Your assignment: Return each line of the entries that holds the string "README".

[Difference listings]
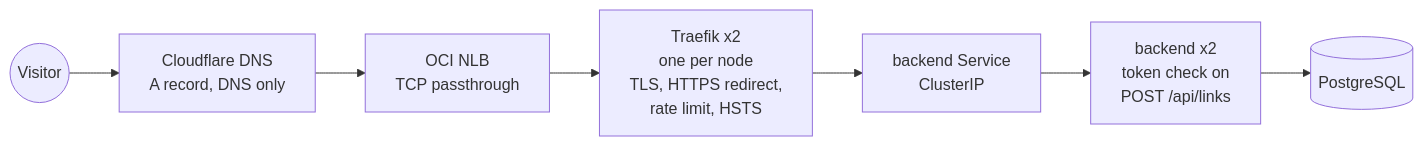
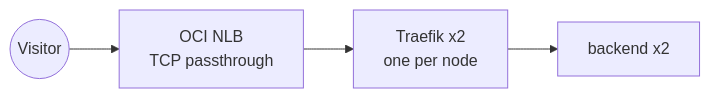
Before and after one commit to Sandeep-RN/oci-k8s-gitops-demo: the third of 6 diagrams in docs/architecture.md, drawn with Mermaid. The commit also changed other lines of this file and 29 other files, not shown here.

First line of the commit message:
Docs: README, architecture and ADR pointers follow the move to k3s (part of #74, #58) (#135)

````diff
--- a/docs/architecture.md
+++ b/docs/architecture.md
@@ -204,9 +196,6 @@
 ```mermaid
 flowchart LR
-    visitor(("Visitor")) --> cf["Cloudflare DNS<br/>A record, DNS only"]
-    cf --> nlb["OCI NLB<br/>TCP passthrough"]
-    nlb --> traefik["Traefik x2<br/>one per node<br/>TLS, HTTPS redirect,<br/>rate limit, HSTS"]
-    traefik --> svc["backend Service<br/>ClusterIP"]
-    svc --> pods["backend x2<br/>token check on<br/>POST /api/links"]
-    pods --> pg[("PostgreSQL")]
+    v1(("Visitor")) --> nlb["OCI NLB<br/>TCP passthrough"]
+    nlb --> t1["Traefik x2<br/>one per node"]
+    t1 --> b1["backend x2"]
 ```
````
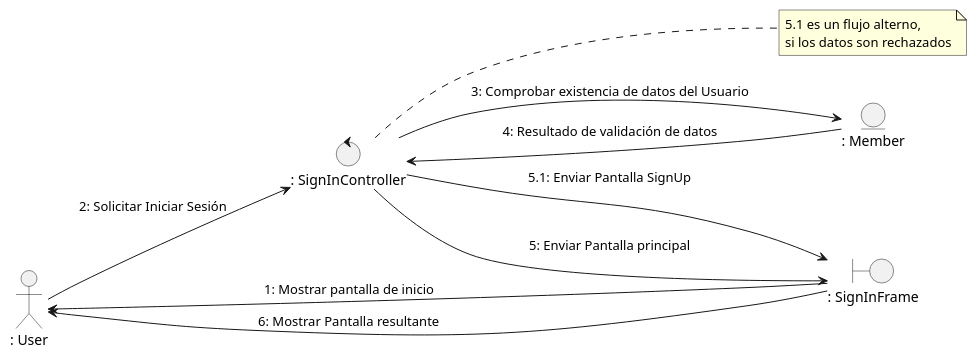
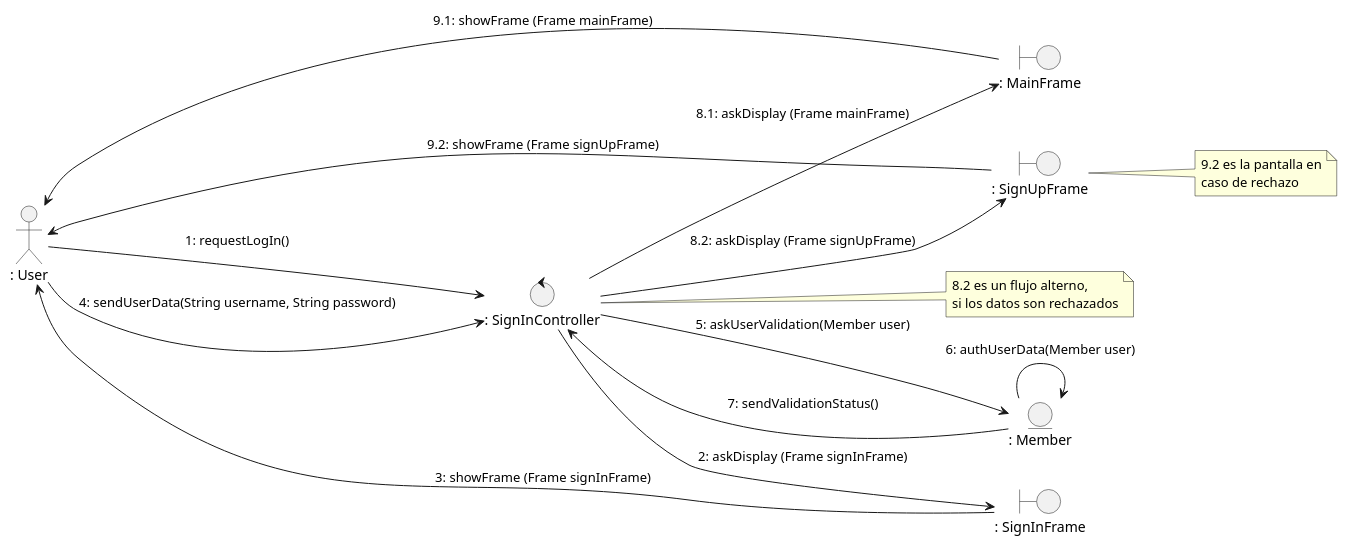
Before and after one commit to Danfloca02/ProyectoFacUpdate: the diagram in docs/logicalView/analysisView/usecaseAnalysis/collaborationDiagram/PlantUML/uc2_login.plantuml, drawn with PlantUML. The commit also changed 7 other files, not shown here.

Commit message:
New changes to collaboration diagrams

```diff
--- a/docs/logicalView/analysisView/usecaseAnalysis/collaborationDiagram/PlantUML/uc2_login.plantuml
+++ b/docs/logicalView/analysisView/usecaseAnalysis/collaborationDiagram/PlantUML/uc2_login.plantuml
@@ -1,23 +1,35 @@
 @startuml uc2_login
 
 left to right direction
 
 actor ": User" as user
-boundary ": SignInFrame" as vis
 entity ": Member" as mod
 control ": SignInController" as con
+boundary ": SignInFrame" as vis
+boundary ": MainFrame" as main
+boundary ": SignUpFrame" as sup
 
 note right of con
-    5.1 es un flujo alterno, 
+    8.2 es un flujo alterno, 
     si los datos son rechazados
 end note
 
-vis --> user : 1: Mostrar pantalla de inicio
-user --> con : 2: Solicitar Iniciar Sesión
-con --> mod : 3: Comprobar existencia de datos del Usuario 
-mod --> con : 4: Resultado de validación de datos 
-con --> vis : 5: Enviar Pantalla principal
-con --> vis : 5.1: Enviar Pantalla SignUp
-vis --> user : 6: Mostrar Pantalla resultante
+note right of sup 
+    9.2 es la pantalla en
+    caso de rechazo
+end note
+
+
+user --> con : 1: requestLogIn()
+con --> vis : 2: askDisplay (Frame signInFrame)
+vis --> user : 3: showFrame (Frame signInFrame)
+user --> con : 4: sendUserData(String username, String password)
+con --> mod : 5: askUserValidation(Member user)
+mod --> mod : 6: authUserData(Member user) 
+mod --> con : 7: sendValidationStatus() 
+con --> main : 8.1: askDisplay (Frame mainFrame)
+con --> sup : 8.2: askDisplay (Frame signUpFrame)
+main --> user : 9.1: showFrame (Frame mainFrame)
+sup --> user : 9.2: showFrame (Frame signUpFrame)
 
 @enduml
```
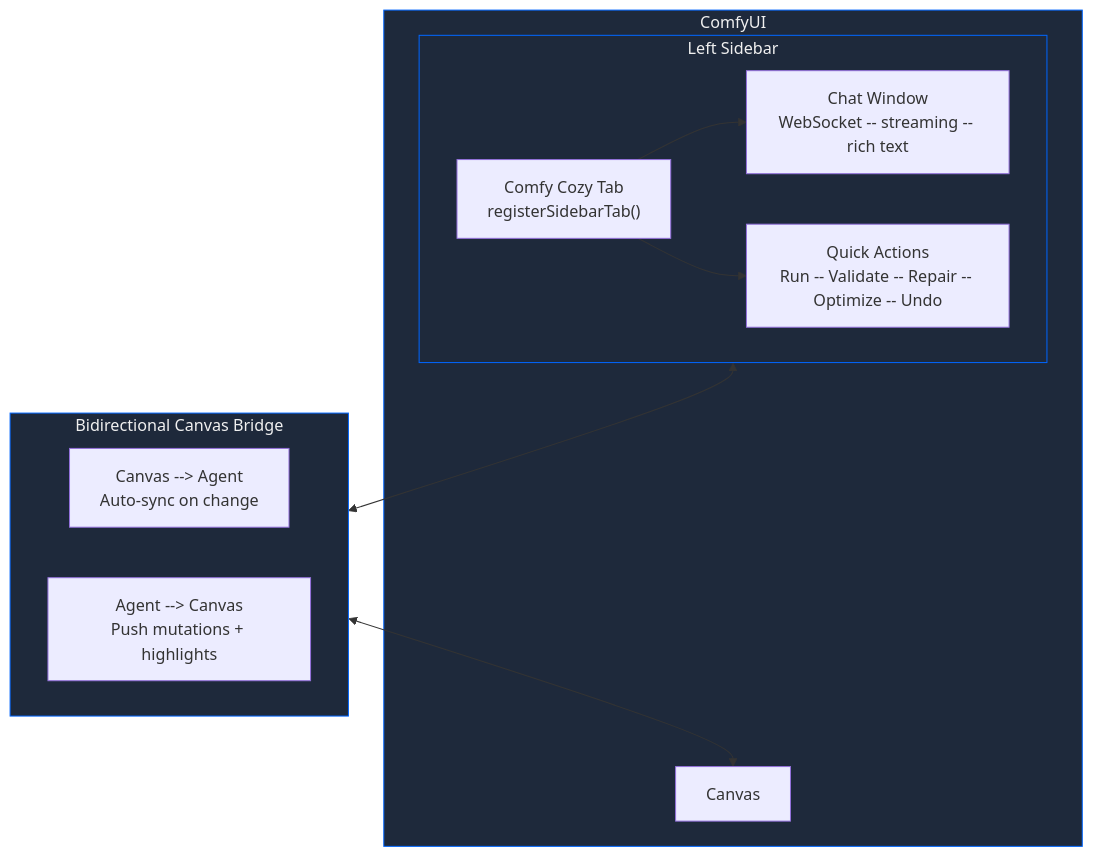
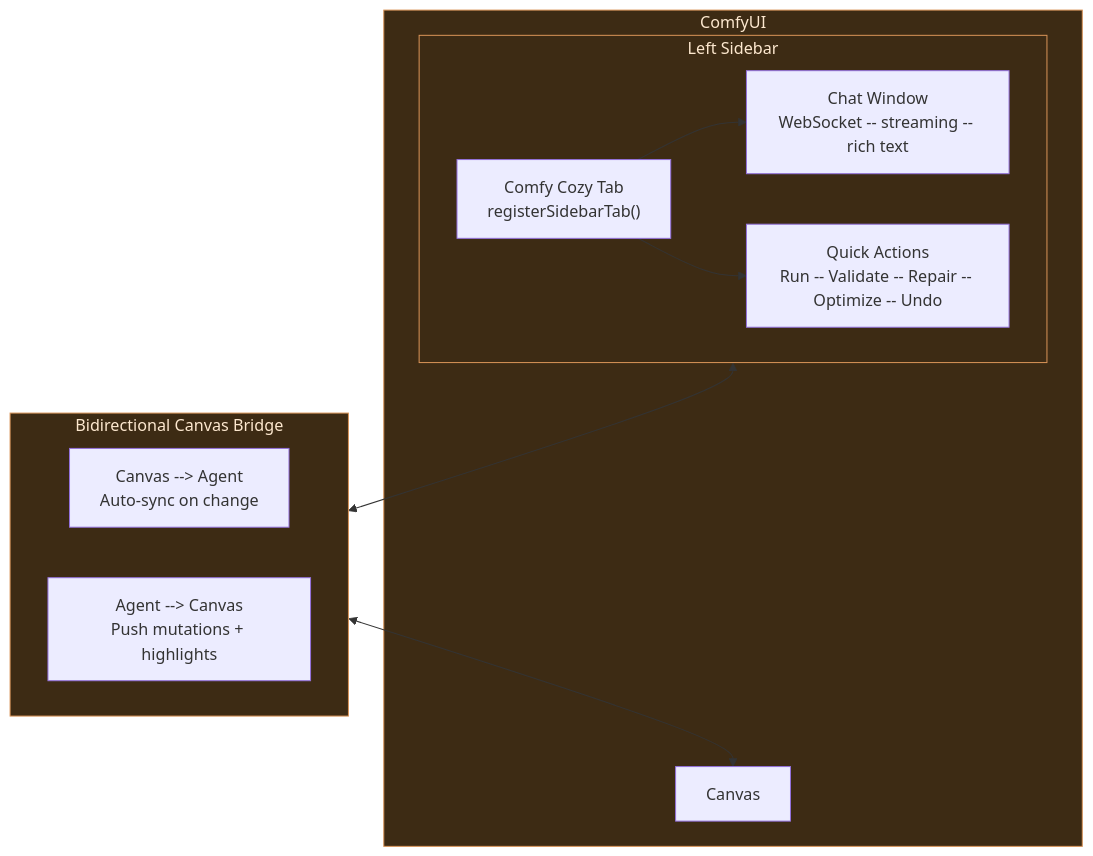
One commit to JosephOIbrahim/Comfy-Cozy changed diagram 12 of 25 in README.md. Above: the diagram before and after it, drawn with Mermaid. The commit also changed other lines of this file, not shown here.

First line of the commit message:
[DOCS] Unify mermaid palette across 25 diagrams (warm amber/brown)

````diff
--- a/README.md
+++ b/README.md
@@ -663,25 +663,25 @@
 ```mermaid
 graph TB
     subgraph ComfyUI_App ["ComfyUI"]
         subgraph Sidebar ["Left Sidebar"]
             Tab["Comfy Cozy Tab<br/>registerSidebarTab()"]
             Chat["Chat Window<br/>WebSocket -- streaming -- rich text"]
             QA["Quick Actions<br/>Run -- Validate -- Repair -- Optimize -- Undo"]
         end
         Canvas["Canvas"]
     end
 
     subgraph Bridge ["Bidirectional Canvas Bridge"]
         C2A["Canvas --> Agent<br/>Auto-sync on change"]
         A2C["Agent --> Canvas<br/>Push mutations + highlights"]
     end
 
     Tab --> Chat
     Tab --> QA
     Sidebar <--> Bridge
     Bridge <--> Canvas
 
-    style ComfyUI_App fill:#1e293b,color:#F0F0F0,stroke:#0066FF
-    style Sidebar fill:#1e293b,color:#F0F0F0,stroke:#0066FF
-    style Bridge fill:#1e293b,color:#F0F0F0,stroke:#0066FF
+    style ComfyUI_App fill:#3d2b14,color:#fde8cf,stroke:#d99458
+    style Sidebar fill:#3d2b14,color:#fde8cf,stroke:#d99458
+    style Bridge fill:#3d2b14,color:#fde8cf,stroke:#d99458
 ```
````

Output of the exercise:
Docs: README, architecture and ADR pointers follow the move to k3s (part of #74, #58) (#135)
One commit to JosephOIbrahim/Comfy-Cozy changed diagram 12 of 25 in README.md. Above: the diagram before and after it, drawn with Mermaid. The commit also changed other lines of this file, not shown here.
--- a/README.md
+++ b/README.md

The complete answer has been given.